WHAT TO WORK ON: Provide only the number of lines in the listing that contain the word "names".

RECORDS PROVIDED:
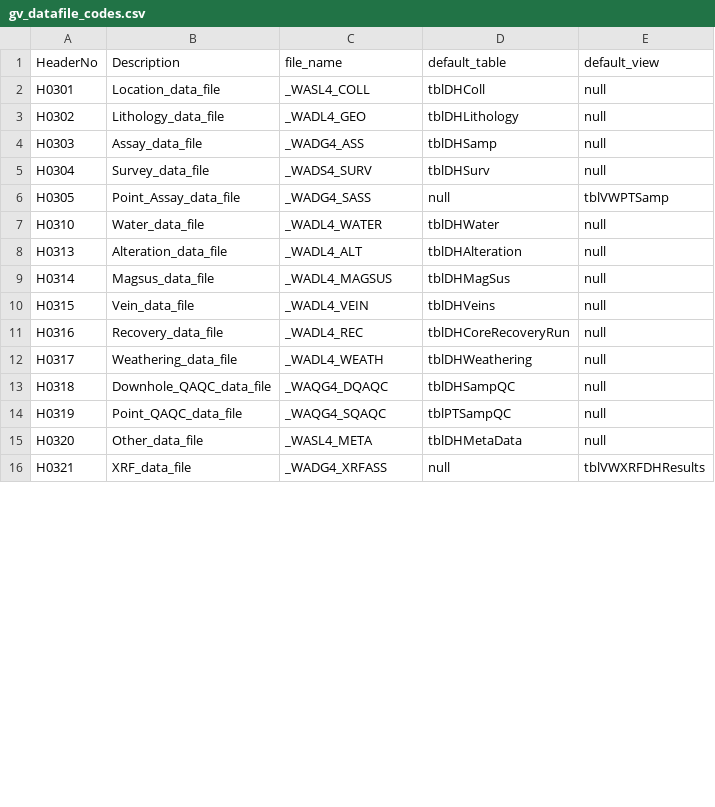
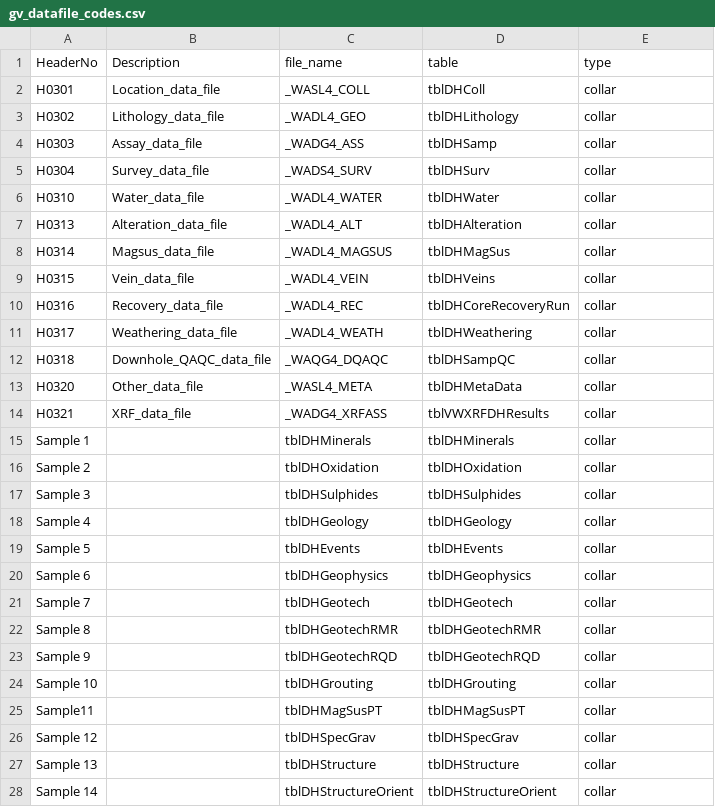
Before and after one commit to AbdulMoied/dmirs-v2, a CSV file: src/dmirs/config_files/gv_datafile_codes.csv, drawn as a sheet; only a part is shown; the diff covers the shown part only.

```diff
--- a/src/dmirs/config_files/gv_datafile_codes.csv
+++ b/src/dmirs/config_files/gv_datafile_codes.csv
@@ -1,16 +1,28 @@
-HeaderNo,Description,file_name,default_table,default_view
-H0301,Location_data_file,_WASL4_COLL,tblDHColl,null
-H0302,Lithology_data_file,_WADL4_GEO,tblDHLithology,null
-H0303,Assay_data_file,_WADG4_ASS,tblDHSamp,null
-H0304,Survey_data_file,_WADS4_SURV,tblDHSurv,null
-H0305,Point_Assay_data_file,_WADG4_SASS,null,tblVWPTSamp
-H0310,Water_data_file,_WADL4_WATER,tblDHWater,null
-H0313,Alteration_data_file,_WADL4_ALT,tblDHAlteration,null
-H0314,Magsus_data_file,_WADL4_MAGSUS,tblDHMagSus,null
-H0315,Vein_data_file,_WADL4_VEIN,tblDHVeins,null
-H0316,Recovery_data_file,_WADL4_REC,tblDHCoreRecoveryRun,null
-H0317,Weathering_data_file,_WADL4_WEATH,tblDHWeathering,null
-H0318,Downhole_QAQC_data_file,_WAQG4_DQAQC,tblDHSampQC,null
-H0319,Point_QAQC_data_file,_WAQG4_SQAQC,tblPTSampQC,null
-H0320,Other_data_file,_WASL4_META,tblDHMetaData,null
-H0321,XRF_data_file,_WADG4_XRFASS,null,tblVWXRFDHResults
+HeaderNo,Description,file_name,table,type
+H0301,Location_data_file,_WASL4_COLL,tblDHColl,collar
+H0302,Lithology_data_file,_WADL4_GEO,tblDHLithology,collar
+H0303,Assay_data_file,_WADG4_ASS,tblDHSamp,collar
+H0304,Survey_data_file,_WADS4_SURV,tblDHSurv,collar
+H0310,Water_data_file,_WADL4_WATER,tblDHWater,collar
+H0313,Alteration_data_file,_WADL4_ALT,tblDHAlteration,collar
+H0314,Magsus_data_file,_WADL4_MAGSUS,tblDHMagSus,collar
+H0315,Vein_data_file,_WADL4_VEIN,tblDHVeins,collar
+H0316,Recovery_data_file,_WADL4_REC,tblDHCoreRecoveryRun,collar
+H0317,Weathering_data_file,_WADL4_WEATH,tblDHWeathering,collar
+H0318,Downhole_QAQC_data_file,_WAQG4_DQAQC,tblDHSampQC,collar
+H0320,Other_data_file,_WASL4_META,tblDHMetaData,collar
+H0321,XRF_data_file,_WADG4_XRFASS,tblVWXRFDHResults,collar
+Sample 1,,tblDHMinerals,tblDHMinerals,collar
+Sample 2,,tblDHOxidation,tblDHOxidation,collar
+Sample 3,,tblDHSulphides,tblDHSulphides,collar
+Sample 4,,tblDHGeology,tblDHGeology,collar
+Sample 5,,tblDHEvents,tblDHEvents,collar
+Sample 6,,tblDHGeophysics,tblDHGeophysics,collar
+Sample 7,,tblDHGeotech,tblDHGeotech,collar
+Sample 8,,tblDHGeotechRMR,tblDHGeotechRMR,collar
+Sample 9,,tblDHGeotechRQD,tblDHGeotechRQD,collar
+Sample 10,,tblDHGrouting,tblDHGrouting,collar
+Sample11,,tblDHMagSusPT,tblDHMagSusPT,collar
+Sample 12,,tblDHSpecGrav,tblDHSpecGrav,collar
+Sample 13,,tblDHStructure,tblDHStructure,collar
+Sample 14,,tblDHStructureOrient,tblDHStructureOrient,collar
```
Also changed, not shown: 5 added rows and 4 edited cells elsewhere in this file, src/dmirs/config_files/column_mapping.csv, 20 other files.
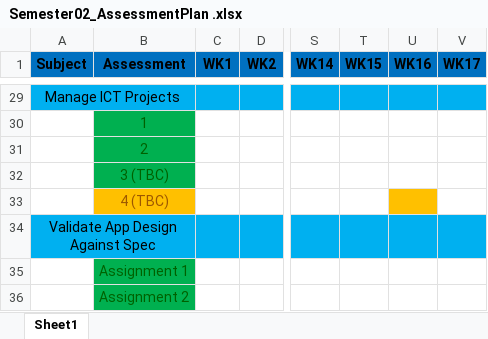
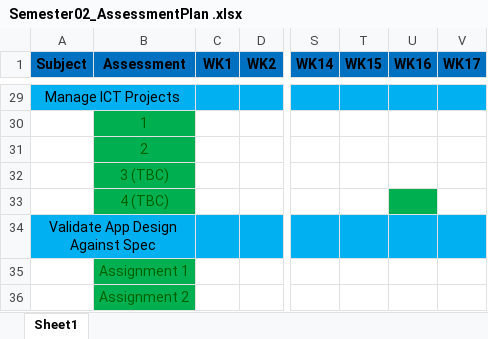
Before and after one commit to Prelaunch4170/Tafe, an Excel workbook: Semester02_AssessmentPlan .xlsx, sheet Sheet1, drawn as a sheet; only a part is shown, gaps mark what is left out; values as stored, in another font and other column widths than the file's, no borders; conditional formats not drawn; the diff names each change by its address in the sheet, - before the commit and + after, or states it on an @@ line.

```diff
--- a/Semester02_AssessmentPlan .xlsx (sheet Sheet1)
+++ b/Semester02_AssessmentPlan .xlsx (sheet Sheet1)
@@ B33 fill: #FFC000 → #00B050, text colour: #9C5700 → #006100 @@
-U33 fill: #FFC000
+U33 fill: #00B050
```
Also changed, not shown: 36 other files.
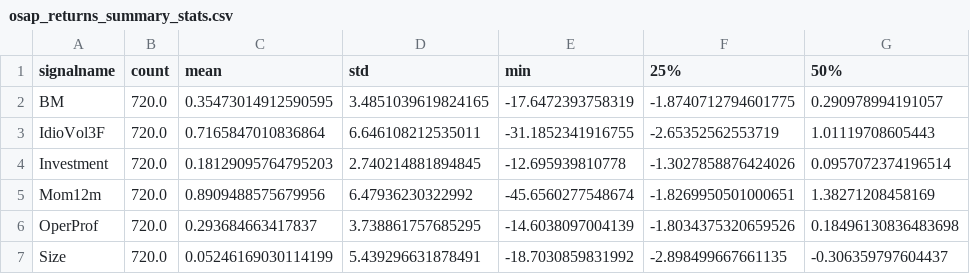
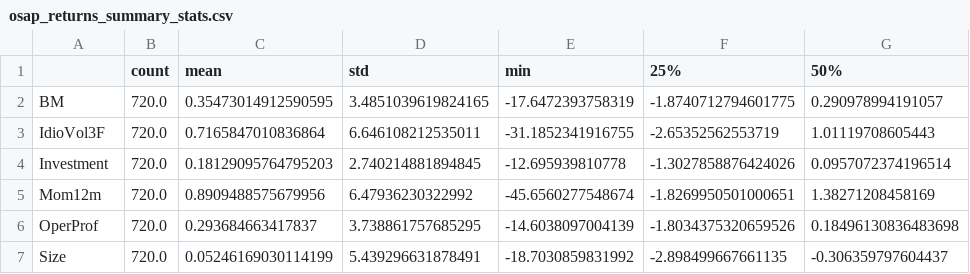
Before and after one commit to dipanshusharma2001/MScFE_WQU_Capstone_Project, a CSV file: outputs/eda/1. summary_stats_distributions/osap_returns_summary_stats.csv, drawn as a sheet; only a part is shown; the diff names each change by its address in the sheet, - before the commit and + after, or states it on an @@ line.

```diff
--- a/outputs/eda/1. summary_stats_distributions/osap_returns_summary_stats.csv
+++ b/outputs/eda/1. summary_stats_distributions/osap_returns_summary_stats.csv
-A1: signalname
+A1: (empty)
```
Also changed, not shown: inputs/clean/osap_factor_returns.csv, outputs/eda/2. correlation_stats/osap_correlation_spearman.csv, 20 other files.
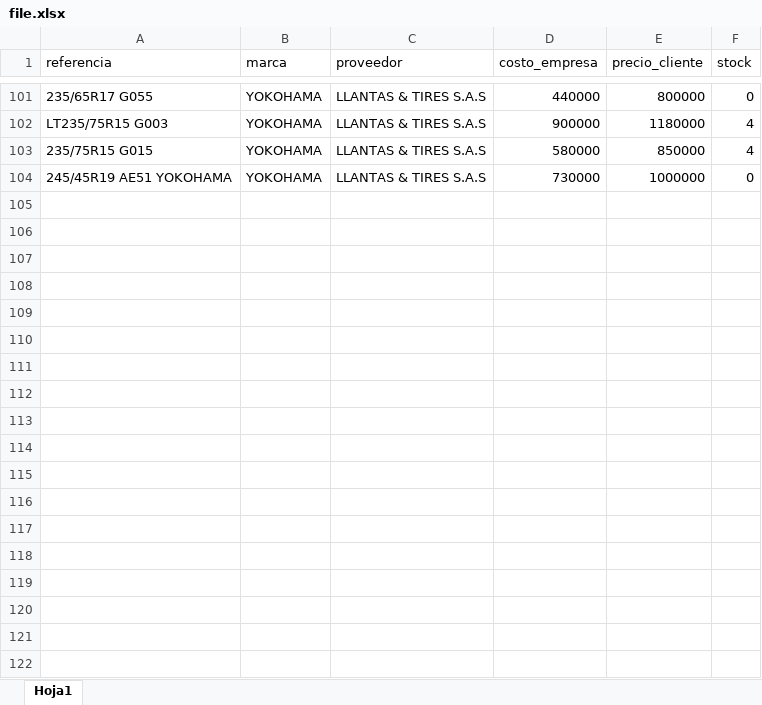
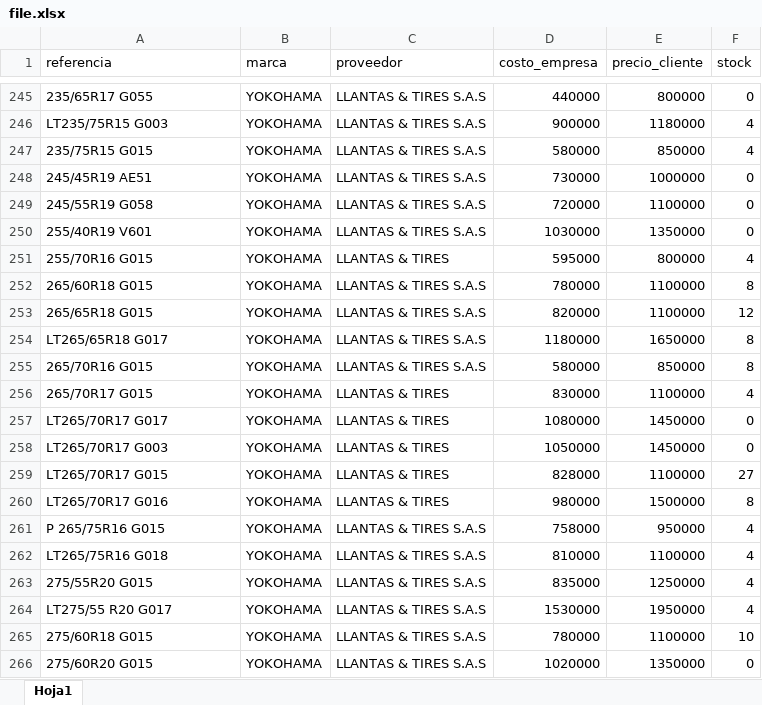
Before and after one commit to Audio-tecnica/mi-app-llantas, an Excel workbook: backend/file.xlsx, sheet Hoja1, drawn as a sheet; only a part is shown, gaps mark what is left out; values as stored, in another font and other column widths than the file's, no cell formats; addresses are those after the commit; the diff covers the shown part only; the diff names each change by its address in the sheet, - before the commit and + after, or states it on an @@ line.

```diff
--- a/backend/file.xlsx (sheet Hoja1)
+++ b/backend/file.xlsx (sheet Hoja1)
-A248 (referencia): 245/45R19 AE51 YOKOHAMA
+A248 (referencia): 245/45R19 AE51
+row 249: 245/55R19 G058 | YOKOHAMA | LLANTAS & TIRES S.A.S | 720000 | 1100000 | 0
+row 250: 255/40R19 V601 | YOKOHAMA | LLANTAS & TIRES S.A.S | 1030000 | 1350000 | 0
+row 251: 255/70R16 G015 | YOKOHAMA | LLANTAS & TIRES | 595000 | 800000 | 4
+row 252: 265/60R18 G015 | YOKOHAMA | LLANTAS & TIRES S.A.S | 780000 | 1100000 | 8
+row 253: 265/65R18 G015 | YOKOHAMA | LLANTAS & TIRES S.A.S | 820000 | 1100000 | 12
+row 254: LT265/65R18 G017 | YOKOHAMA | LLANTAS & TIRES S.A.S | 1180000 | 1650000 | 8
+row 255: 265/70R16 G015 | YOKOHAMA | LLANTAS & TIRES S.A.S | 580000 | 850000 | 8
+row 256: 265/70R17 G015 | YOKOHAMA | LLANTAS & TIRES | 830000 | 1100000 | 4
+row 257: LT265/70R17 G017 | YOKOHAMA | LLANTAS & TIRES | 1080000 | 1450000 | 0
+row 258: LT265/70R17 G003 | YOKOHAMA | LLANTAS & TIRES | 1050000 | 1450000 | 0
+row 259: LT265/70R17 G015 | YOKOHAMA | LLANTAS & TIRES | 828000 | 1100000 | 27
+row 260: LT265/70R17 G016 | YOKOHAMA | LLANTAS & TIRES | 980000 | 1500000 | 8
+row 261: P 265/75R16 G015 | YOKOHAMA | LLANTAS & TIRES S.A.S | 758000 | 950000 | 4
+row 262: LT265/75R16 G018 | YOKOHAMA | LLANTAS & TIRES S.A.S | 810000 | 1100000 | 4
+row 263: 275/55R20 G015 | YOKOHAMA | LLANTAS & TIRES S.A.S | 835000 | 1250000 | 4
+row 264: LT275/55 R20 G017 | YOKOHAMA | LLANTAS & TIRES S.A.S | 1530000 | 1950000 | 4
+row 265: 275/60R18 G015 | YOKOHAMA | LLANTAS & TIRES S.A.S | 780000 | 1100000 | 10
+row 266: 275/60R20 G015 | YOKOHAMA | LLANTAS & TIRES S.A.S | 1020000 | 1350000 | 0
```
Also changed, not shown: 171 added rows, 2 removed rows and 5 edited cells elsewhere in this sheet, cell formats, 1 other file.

COMPLETED EXERCISE: 3